I am not a narrative writer, I haven’t been for three years. At the University of Massachusetts, Amherst, I have written for our student-run newspaper since my first year. I write about student life, administrative decisions, breaking news, and sometimes investigative pieces. Despite the different content, all my stories are written in the same format. I have my lede to give the reader the who, what, when, where and why. I have my nut graph to give context. I need three sources in each article and less than five sentences per paragraph.
This confining set of stipulations ensures that my audience absorbs the required information quickly and concisely. Especially when it comes to breaking news, there is no beating around the bush, no flashy first sentence to draw the reader in, it is just meant to inform.
Coming to You Press and being told to write narrative articles that pertain to my own experiences was nothing short of a shock. I felt my entire ethical standards I had come to live were crashing down on top of me. The AP style book was like my bible, the SPJ Code of Ethics were my Ten Commandments. I couldn’t imagine writing any other way, because why would I need to? But in narrative writing, there are no needed quotes, the lede doesn’t need to be front and center and most unsettling of all, I would be putting my own perspective, my own opinion, into my writing.
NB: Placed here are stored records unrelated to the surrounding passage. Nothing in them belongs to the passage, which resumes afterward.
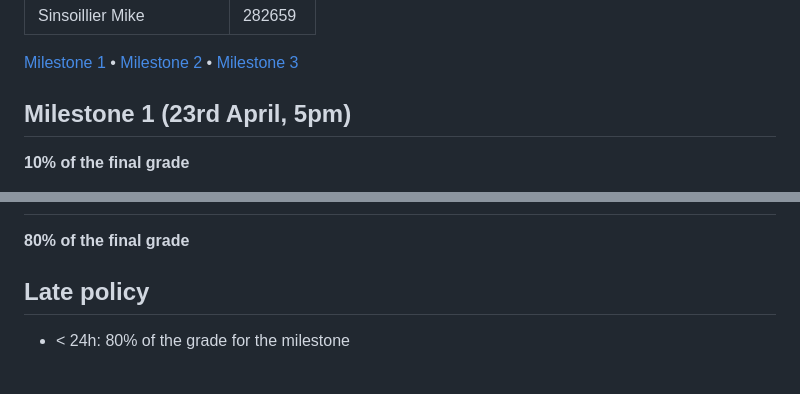
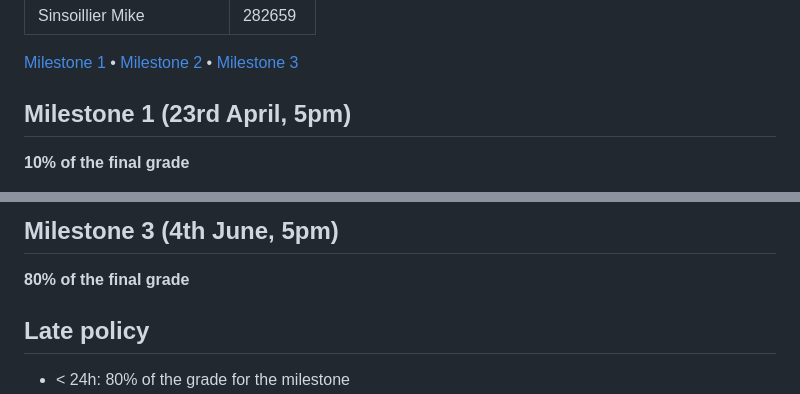
Before and after one commit to areisde/datalcoholics.io, a Markdown page: README.md, 2 parts joined by grey strips. Rendered like a GitHub page; blank space fills up the shorter version.

```diff
--- a/README.md
+++ b/README.md
@@ -8,7 +8,7 @@
 
 [Milestone 1](#milestone-1) • [Milestone 2](#milestone-2) • [Milestone 3](#milestone-3)
 
-## Milestone 1 (23rd April, 5pm)
+## <a name="milestone-1"></a>Milestone 1 (23rd April, 5pm)
 
 **10% of the final grade**
 
@@ -85,3 +116,4 @@ On a different level, the YouTube channel from the [Vox](https://www.youtube.com
+## <a name="milestone-3"></a>Milestone 3 (4th June, 5pm)
 
 **80% of the final grade**
 
```
Also changed, not shown: other parts of README.md (+33 -2 lines), imgs/panel2.png (added), 9 other files.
In school, I am relentlessly told to provide a neutral and fair stance on any issue. I am strictly a bystander observing a situation. But now I was being made the center of the story, and that was terrifying. Initially I felt so distant from my own opinions because I had to keep them as far away from my words. These two forces, that weren’t supposed to touch, were now colliding directly into one another.
But despite this dissonance that I was and still am experiencing between the news writing that is my safety net and the abyss that I am just now exploring, I have found that stepping back and embracing a different style has made me a much more skilled writer.
With news reporting comes an immense sense of urgency. Urgency to break the news, to get the sources and reach the deadline. With narrative writing, you are forced to look within yourself and analyze how you perceive the world. This has been therapeutic in allowing me to look deeper into my own interests. And the calmness of analyzing these values have made me more adept at framing and forming a story line that rises and falls.
When I get back into the newsroom in the Fall, I will certainly do my best to once again distance my opinion from my writing, but I will hold on to that creativity of finding unique ways to frame stories. I can stretch those rigid rules just a tad, I can walk the edge of factual reporting and storytelling to create credible, neutral works that utilize storytelling tactics to keep the reader engaged.
That rigid box that I confined myself in for three years now feels a little more spacious.
By Jack Underhill, You Press Intern